Using the data below, show every line where the word "from" occurs.

:: Working data ::

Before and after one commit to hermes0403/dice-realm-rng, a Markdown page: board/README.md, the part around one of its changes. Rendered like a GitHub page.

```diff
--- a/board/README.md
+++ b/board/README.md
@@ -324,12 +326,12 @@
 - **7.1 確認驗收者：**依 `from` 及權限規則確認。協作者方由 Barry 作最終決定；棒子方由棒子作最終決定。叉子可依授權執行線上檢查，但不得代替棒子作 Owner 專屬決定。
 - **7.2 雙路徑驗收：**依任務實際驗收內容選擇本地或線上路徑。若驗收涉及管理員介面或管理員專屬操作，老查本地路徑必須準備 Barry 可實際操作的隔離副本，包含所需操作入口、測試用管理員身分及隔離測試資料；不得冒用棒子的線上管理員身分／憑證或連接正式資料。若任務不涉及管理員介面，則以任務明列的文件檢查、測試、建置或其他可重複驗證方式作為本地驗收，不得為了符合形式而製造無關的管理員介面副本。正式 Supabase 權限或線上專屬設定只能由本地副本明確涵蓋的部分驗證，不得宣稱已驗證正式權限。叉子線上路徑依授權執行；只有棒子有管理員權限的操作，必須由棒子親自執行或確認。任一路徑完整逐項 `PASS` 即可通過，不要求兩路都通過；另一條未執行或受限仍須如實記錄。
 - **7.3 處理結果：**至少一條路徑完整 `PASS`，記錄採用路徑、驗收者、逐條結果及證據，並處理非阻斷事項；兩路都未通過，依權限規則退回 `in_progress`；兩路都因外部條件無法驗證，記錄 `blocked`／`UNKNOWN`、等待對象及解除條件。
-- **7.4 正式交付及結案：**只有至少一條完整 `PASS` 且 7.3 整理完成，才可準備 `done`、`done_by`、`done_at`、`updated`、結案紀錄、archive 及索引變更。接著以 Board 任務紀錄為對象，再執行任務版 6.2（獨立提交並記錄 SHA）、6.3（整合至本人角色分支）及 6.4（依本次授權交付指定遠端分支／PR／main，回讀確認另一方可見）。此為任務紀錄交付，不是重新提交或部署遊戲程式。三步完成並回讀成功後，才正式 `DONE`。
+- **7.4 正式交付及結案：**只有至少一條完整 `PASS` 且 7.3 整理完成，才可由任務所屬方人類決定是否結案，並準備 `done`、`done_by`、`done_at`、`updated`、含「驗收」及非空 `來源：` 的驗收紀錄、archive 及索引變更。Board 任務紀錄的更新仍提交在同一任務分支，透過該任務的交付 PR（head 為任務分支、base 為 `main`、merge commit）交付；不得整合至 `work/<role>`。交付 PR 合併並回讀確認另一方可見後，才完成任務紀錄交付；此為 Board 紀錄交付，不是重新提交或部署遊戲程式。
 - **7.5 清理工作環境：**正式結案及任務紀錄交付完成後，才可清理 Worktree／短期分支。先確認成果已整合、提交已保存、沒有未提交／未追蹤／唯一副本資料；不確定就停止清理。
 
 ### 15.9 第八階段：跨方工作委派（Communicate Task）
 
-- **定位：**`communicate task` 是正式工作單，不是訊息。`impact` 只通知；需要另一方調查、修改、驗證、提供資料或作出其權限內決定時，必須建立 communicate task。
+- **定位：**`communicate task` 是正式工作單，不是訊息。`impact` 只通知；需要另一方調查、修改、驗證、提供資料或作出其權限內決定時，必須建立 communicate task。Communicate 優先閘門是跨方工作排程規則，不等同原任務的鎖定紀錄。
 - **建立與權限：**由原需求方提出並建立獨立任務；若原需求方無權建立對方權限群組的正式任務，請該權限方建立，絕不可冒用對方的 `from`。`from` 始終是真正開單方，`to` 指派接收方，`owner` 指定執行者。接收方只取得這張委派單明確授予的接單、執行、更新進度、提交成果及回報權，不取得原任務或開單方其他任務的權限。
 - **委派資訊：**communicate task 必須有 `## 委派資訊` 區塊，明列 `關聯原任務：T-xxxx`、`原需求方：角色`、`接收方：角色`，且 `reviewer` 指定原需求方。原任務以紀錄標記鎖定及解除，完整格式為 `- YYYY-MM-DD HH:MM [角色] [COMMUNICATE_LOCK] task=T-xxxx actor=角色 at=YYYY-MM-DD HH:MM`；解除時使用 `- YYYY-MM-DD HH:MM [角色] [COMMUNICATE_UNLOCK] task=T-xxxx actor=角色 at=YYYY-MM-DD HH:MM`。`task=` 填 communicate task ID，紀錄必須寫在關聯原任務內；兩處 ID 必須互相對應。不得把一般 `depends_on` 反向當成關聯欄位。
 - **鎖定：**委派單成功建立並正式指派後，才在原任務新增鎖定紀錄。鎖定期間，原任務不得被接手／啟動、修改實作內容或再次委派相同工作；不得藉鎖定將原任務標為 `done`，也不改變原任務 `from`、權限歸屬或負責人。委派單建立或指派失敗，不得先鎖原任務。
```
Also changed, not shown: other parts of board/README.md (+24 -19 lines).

:::

Expected answer
 - **7.1 確認驗收者：**依 `from` 及權限規則確認。協作者方由 Barry 作最終決定；棒子方由棒子作最終決定。叉子可依授權執行線上檢查，但不得代替棒子作 Owner 專屬決定。
 - **建立與權限：**由原需求方提出並建立獨立任務；若原需求方無權建立對方權限群組的正式任務，請該權限方建立，絕不可冒用對方的 `from`。`from` 始終是真正開單方，`to` 指派接收方，`owner` 指定執行者。接收方只取得這張委派單明確授予的接單、執行、更新進度、提交成果及回報權，不取得原任務或開單方其他任務的權限。
 - **鎖定：**委派單成功建立並正式指派後，才在原任務新增鎖定紀錄。鎖定期間，原任務不得被接手／啟動、修改實作內容或再次委派相同工作；不得藉鎖定將原任務標為 `done`，也不改變原任務 `from`、權限歸屬或負責人。委派單建立或指派失敗，不得先鎖原任務。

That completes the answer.